Community ball in BC (younger than High School) is almost always 3 down, Cdn rules. High School ball in BC is ALL 4 down NFHS US rules. Junior and UBC (Simon Fraser is still NCAA Div II, although after 30 odd straight losses they may want to reconsider) is 3 down Cdn Rules.
Long time lurker, and so I set up an account to correct some inaccuracies here.
All Community football in BC plays CFL rules. (There are a few differences for the younger kids, for example in Flag and Atom 2 points are awarded for a kicked convert and 1 for scoring by crossing the goal line.
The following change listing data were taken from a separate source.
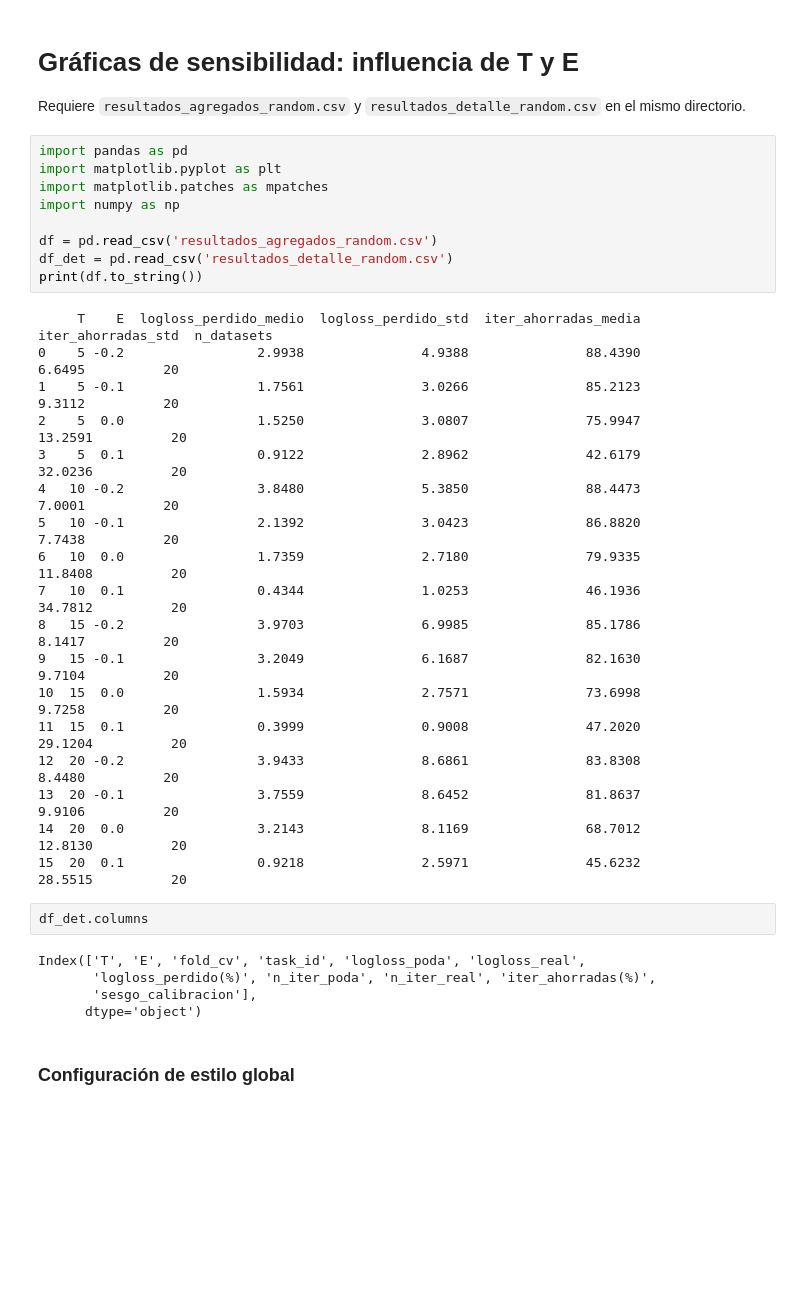
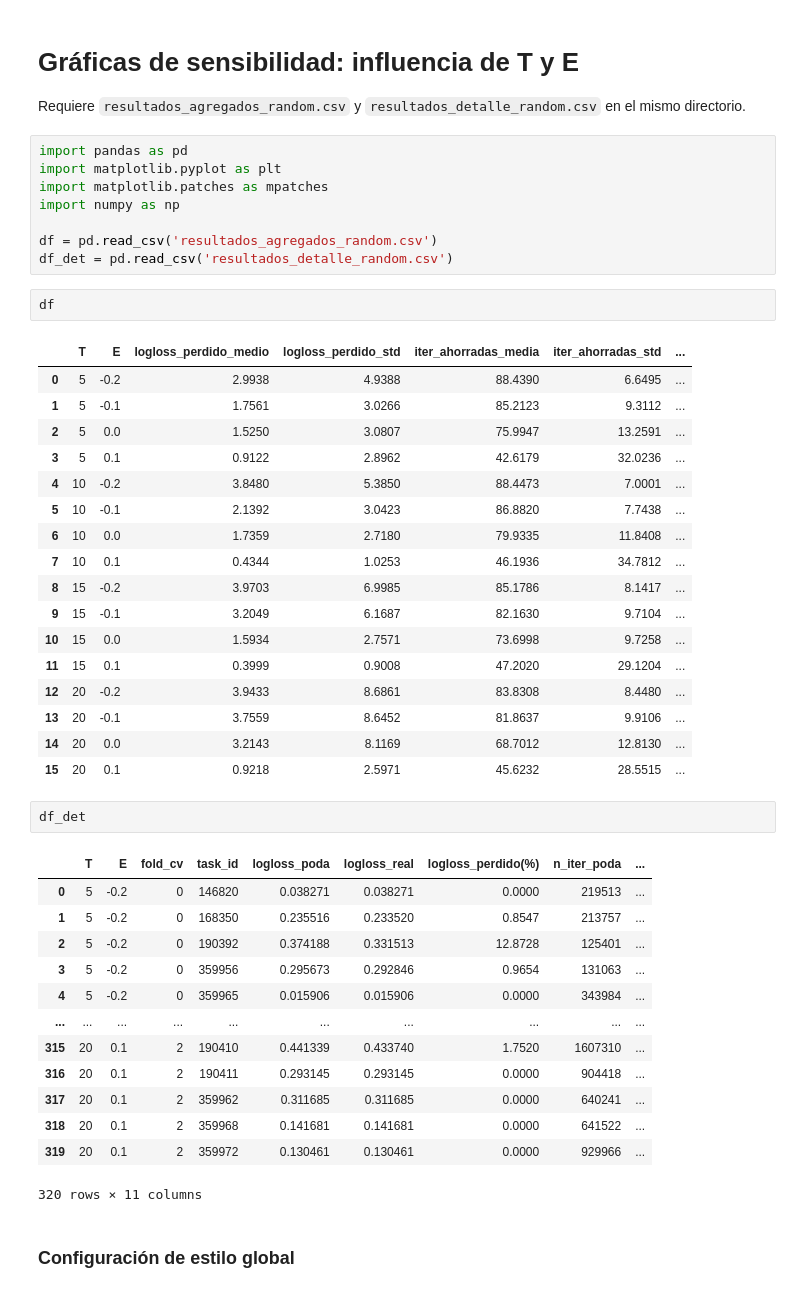
Before and after one commit to elsdomgon/tfm-learning-curves-tree-models, a Jupyter notebook: visualizacion/fase3_analisisSensibilidad/analisisSensibilidad_random.ipynb, the cells around one changed output. Drawn from its saved outputs; the diff is of its cells as text; blank space fills up the shorter version.

```diff
--- a/visualizacion/fase3_analisisSensibilidad/analisisSensibilidad_random.ipynb
+++ b/visualizacion/fase3_analisisSensibilidad/analisisSensibilidad_random.ipynb
@@ -9,32 +9,42 @@ import numpy as np
 
 df = pd.read_csv('resultados_agregados_random.csv')
 df_det = pd.read_csv('resultados_detalle_random.csv')
-print(df.to_string())
-# %% [output]
-     T    E  logloss_perdido_medio  logloss_perdido_std  iter_ahorradas_media  iter_ahorradas_std  n_datasets
-0    5 -0.2                 2.9938               4.9388               88.4390              6.6495          20
-1    5 -0.1                 1.7561               3.0266               85.2123              9.3112          20
-2    5  0.0                 1.5250               3.0807               75.9947             13.2591          20
-3    5  0.1                 0.9122               2.8962               42.6179             32.0236          20
-4   10 -0.2                 3.8480               5.3850               88.4473              7.0001          20
-5   10 -0.1                 2.1392               3.0423               86.8820              7.7438          20
-6   10  0.0                 1.7359               2.7180               79.9335             11.8408          20
-7   10  0.1                 0.4344               1.0253               46.1936             34.7812          20
-8   15 -0.2                 3.9703               6.9985               85.1786              8.1417          20
-9   15 -0.1                 3.2049               6.1687               82.1630              9.7104          20
-10  15  0.0                 1.5934               2.7571               73.6998              9.7258          20
-11  15  0.1                 0.3999               0.9008               47.2020             29.1204          20
-12  20 -0.2                 3.9433               8.6861               83.8308              8.4480          20
-13  20 -0.1                 3.7559               8.6452               81.8637              9.9106          20
-14  20  0.0                 3.2143               8.1169               68.7012             12.8130          20
-15  20  0.1                 0.9218               2.5971               45.6232             28.5515          20
+# %%
+df
+# %% [output]
+|  | T | E | logloss_perdido_medio | logloss_perdido_std | iter_ahorradas_media | iter_ahorradas_std | ... |
+| 0 | 5 | -0.2 | 2.9938 | 4.9388 | 88.4390 | 6.6495 | ... |
+| 1 | 5 | -0.1 | 1.7561 | 3.0266 | 85.2123 | 9.3112 | ... |
+| 2 | 5 | 0.0 | 1.5250 | 3.0807 | 75.9947 | 13.2591 | ... |
+| 3 | 5 | 0.1 | 0.9122 | 2.8962 | 42.6179 | 32.0236 | ... |
+| 4 | 10 | -0.2 | 3.8480 | 5.3850 | 88.4473 | 7.0001 | ... |
+| 5 | 10 | -0.1 | 2.1392 | 3.0423 | 86.8820 | 7.7438 | ... |
+| 6 | 10 | 0.0 | 1.7359 | 2.7180 | 79.9335 | 11.8408 | ... |
+| 7 | 10 | 0.1 | 0.4344 | 1.0253 | 46.1936 | 34.7812 | ... |
+| 8 | 15 | -0.2 | 3.9703 | 6.9985 | 85.1786 | 8.1417 | ... |
+| 9 | 15 | -0.1 | 3.2049 | 6.1687 | 82.1630 | 9.7104 | ... |
+| 10 | 15 | 0.0 | 1.5934 | 2.7571 | 73.6998 | 9.7258 | ... |
+| 11 | 15 | 0.1 | 0.3999 | 0.9008 | 47.2020 | 29.1204 | ... |
+| 12 | 20 | -0.2 | 3.9433 | 8.6861 | 83.8308 | 8.4480 | ... |
+| 13 | 20 | -0.1 | 3.7559 | 8.6452 | 81.8637 | 9.9106 | ... |
+| 14 | 20 | 0.0 | 3.2143 | 8.1169 | 68.7012 | 12.8130 | ... |
+| 15 | 20 | 0.1 | 0.9218 | 2.5971 | 45.6232 | 28.5515 | ... |
 # %%
-df_det.columns
+df_det
 # %% [output]
+|  | T | E | fold_cv | task_id | logloss_poda | logloss_real | logloss_perdido(%) | n_iter_poda | ... |
+| 0 | 5 | -0.2 | 0 | 146820 | 0.038271 | 0.038271 | 0.0000 | 219513 | ... |
+| 1 | 5 | -0.2 | 0 | 168350 | 0.235516 | 0.233520 | 0.8547 | 213757 | ... |
+| 2 | 5 | -0.2 | 0 | 190392 | 0.374188 | 0.331513 | 12.8728 | 125401 | ... |
+| 3 | 5 | -0.2 | 0 | 359956 | 0.295673 | 0.292846 | 0.9654 | 131063 | ... |
+| 4 | 5 | -0.2 | 0 | 359965 | 0.015906 | 0.015906 | 0.0000 | 343984 | ... |
+| ... | ... | ... | ... | ... | ... | ... | ... | ... | ... |
+| 315 | 20 | 0.1 | 2 | 190410 | 0.441339 | 0.433740 | 1.7520 | 1607310 | ... |
+| 316 | 20 | 0.1 | 2 | 190411 | 0.293145 | 0.293145 | 0.0000 | 904418 | ... |
+| 317 | 20 | 0.1 | 2 | 359962 | 0.311685 | 0.311685 | 0.0000 | 640241 | ... |
+| 318 | 20 | 0.1 | 2 | 359968 | 0.141681 | 0.141681 | 0.0000 | 641522 | ... |
+| 319 | 20 | 0.1 | 2 | 359972 | 0.130461 | 0.130461 | 0.0000 | 929966 | ... |
-Index(['T', 'E', 'fold_cv', 'task_id', 'logloss_poda', 'logloss_real',
-       'logloss_perdido(%)', 'n_iter_poda', 'n_iter_real', 'iter_ahorradas(%)',
-       'sesgo_calibracion'],
-      dtype='object')
+320 rows × 11 columns
 # %% [markdown]
 ### Configuración de estilo global
 # %%
```
Also changed, not shown: 2 other files.
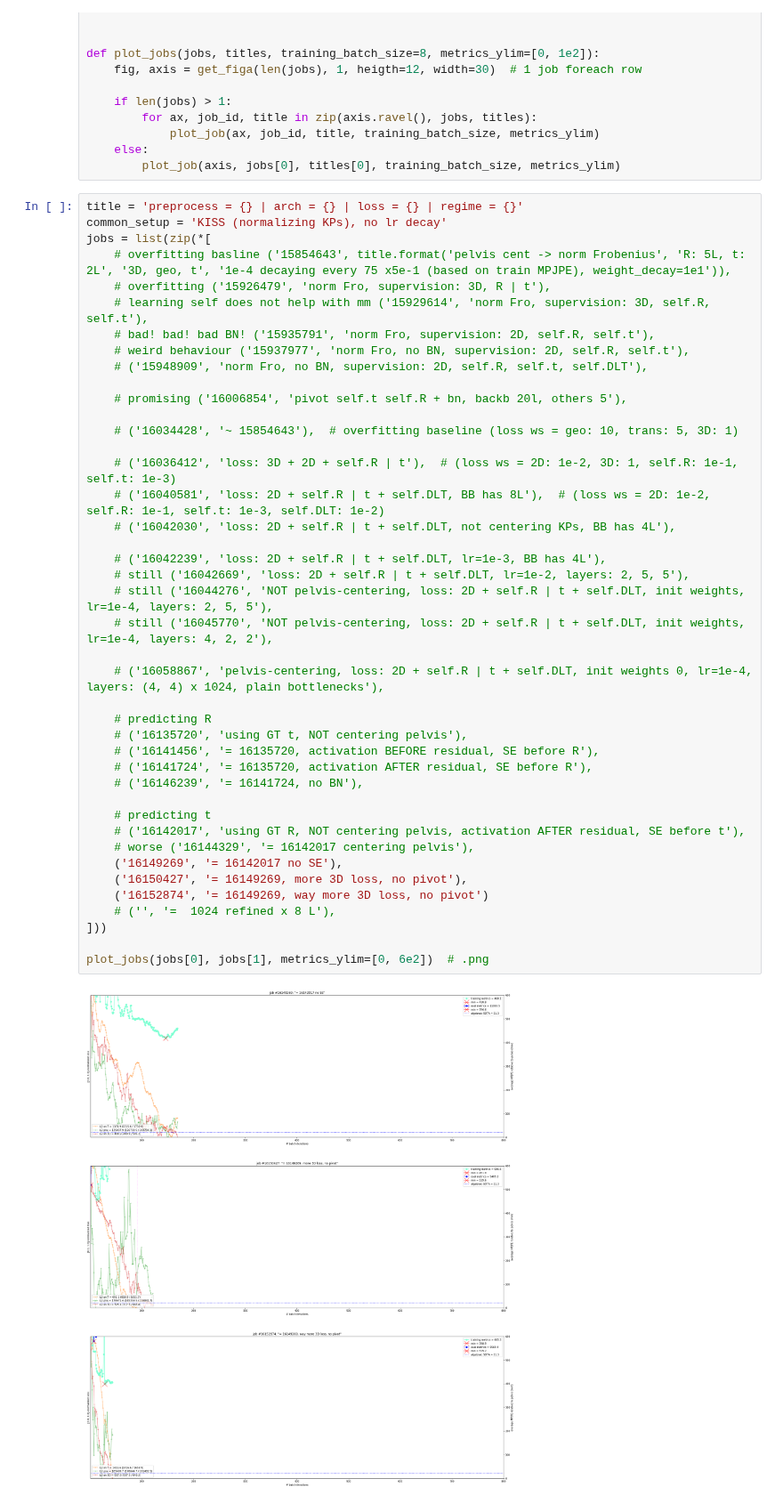
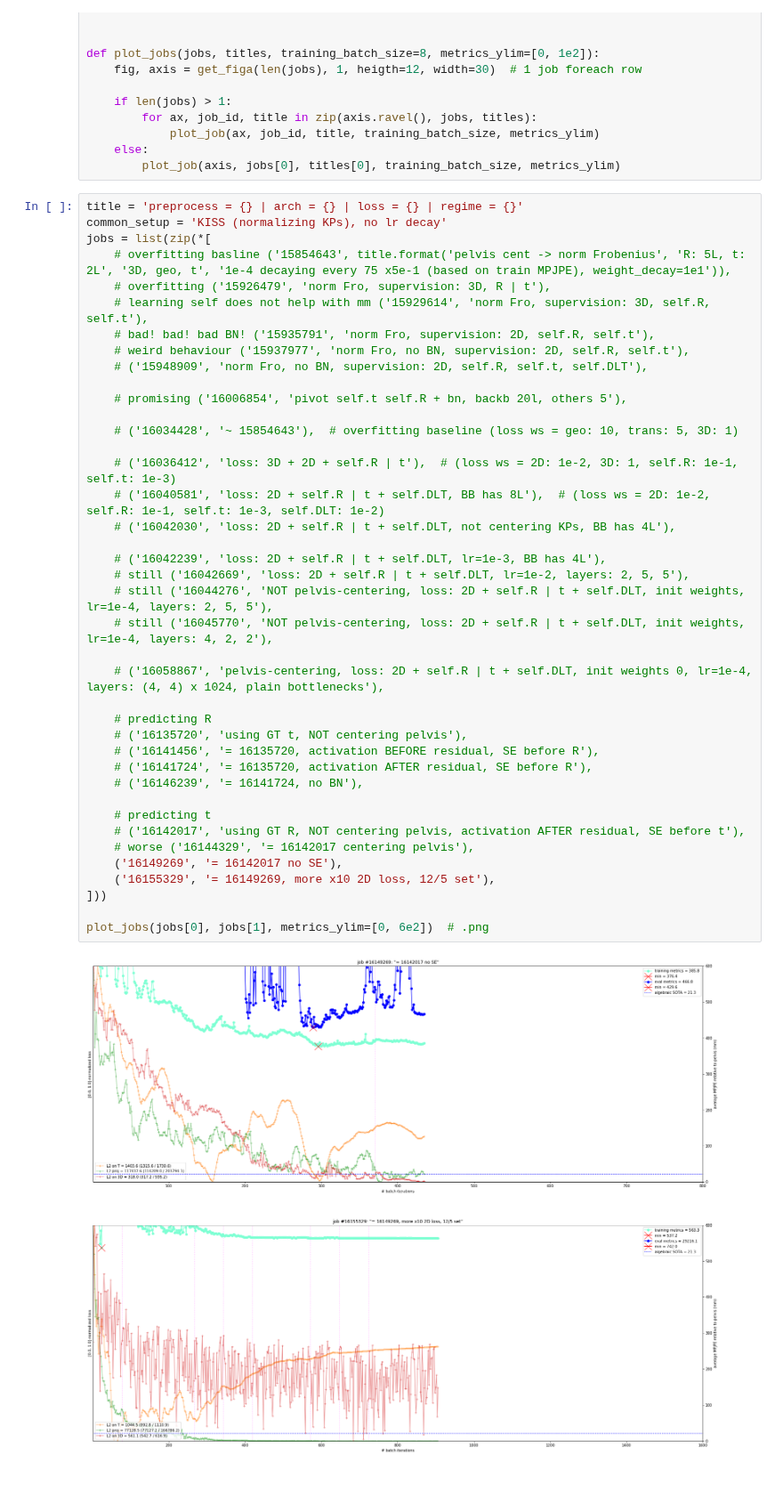
Before and after one commit to karfly/learnable-triangulation-pytorch, a Jupyter notebook: tom.ipynb, the cells around one changed output. Shown at 89% size. Saved outputs shown, nothing was run; the diff lists cells and outputs as text.

```diff
--- a/tom.ipynb
+++ b/tom.ipynb
@@ -65,34 +65,32 @@ jobs = list(zip(*[
 
     # promising ('16006854', 'pivot self.t self.R + bn, backb 20l, others 5'),
 
     # ('16034428', '~ 15854643'),  # overfitting baseline (loss ws = geo: 10, trans: 5, 3D: 1)
 
     # ('16036412', 'loss: 3D + 2D + self.R | t'),  # (loss ws = 2D: 1e-2, 3D: 1, self.R: 1e-1, self.t: 1e-3)
     # ('16040581', 'loss: 2D + self.R | t + self.DLT, BB has 8L'),  # (loss ws = 2D: 1e-2, self.R: 1e-1, self.t: 1e-3, self.DLT: 1e-2)
     # ('16042030', 'loss: 2D + self.R | t + self.DLT, not centering KPs, BB has 4L'),
 
     # ('16042239', 'loss: 2D + self.R | t + self.DLT, lr=1e-3, BB has 4L'),
     # still ('16042669', 'loss: 2D + self.R | t + self.DLT, lr=1e-2, layers: 2, 5, 5'),
     # still ('16044276', 'NOT pelvis-centering, loss: 2D + self.R | t + self.DLT, init weights, lr=1e-4, layers: 2, 5, 5'),
     # still ('16045770', 'NOT pelvis-centering, loss: 2D + self.R | t + self.DLT, init weights, lr=1e-4, layers: 4, 2, 2'),
 
     # ('16058867', 'pelvis-centering, loss: 2D + self.R | t + self.DLT, init weights 0, lr=1e-4, layers: (4, 4) x 1024, plain bottlenecks'),
 
     # predicting R
     # ('16135720', 'using GT t, NOT centering pelvis'),
     # ('16141456', '= 16135720, activation BEFORE residual, SE before R'),
     # ('16141724', '= 16135720, activation AFTER residual, SE before R'),
     # ('16146239', '= 16141724, no BN'),
 
     # predicting t
     # ('16142017', 'using GT R, NOT centering pelvis, activation AFTER residual, SE before t'),
     # worse ('16144329', '= 16142017 centering pelvis'),
     ('16149269', '= 16142017 no SE'),
-    ('16150427', '= 16149269, more 3D loss, no pivot'),
-    ('16152874', '= 16149269, way more 3D loss, no pivot')
-    # ('', '=  1024 refined x 8 L'),
+    ('16155329', '= 16149269, more x10 2D loss, 12/5 set'),
 ]))
 
 plot_jobs(jobs[0], jobs[1], metrics_ylim=[0, 6e2])  # .png
 # %% [output]
-[figure, old version]
+[figure, new version]
```
Also changed, not shown: parts of 1 cell of this notebook, 4 other files.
Atom, at least used to, play with 9 players per side on a narrower field). Community football is organized for kids as young as 6-7 (flag) up to 17-18 year olds (Midget).
All High School football in BC uses NCAA rules. Some kids in high school play both High School and Community but this depends on the coaches, many who do not let their players play both.
SFU does play in NCAA Division II, but their problems competing relates more to their difficulty in recruiting kids out of BC high school, rather than the quality of football in BC. From the kids I know personally who went on to play CIS, SFU is considered a disaster program administratively and they have not had stable coaching. Also, its not so attractive having to ride the bus to Arizona or California, most of these kids have travelled enough by bus by the time they finish high school. A big part of switching to Div II was to cut traveling costs. UBC has to use Air Canada or West Jet for all of their away games.
With all due respect, your "corrections" are not entirely accurate. Community ball in BC does NOT play CFL rules, they play Cdn Amateur rules as the two are significantly different. The variances you mentioned for Atom are known as "house rules" and are quite common in many cities across Canada.
High School football in BC use NFHS (National Federation of High Schools) rules, which are slightly different than NCAA, and I know this as I officiated in BC and did both 3 and 4 down ball for a few years.
Regardless, welcome to the forum. Look forward to further posts going forward.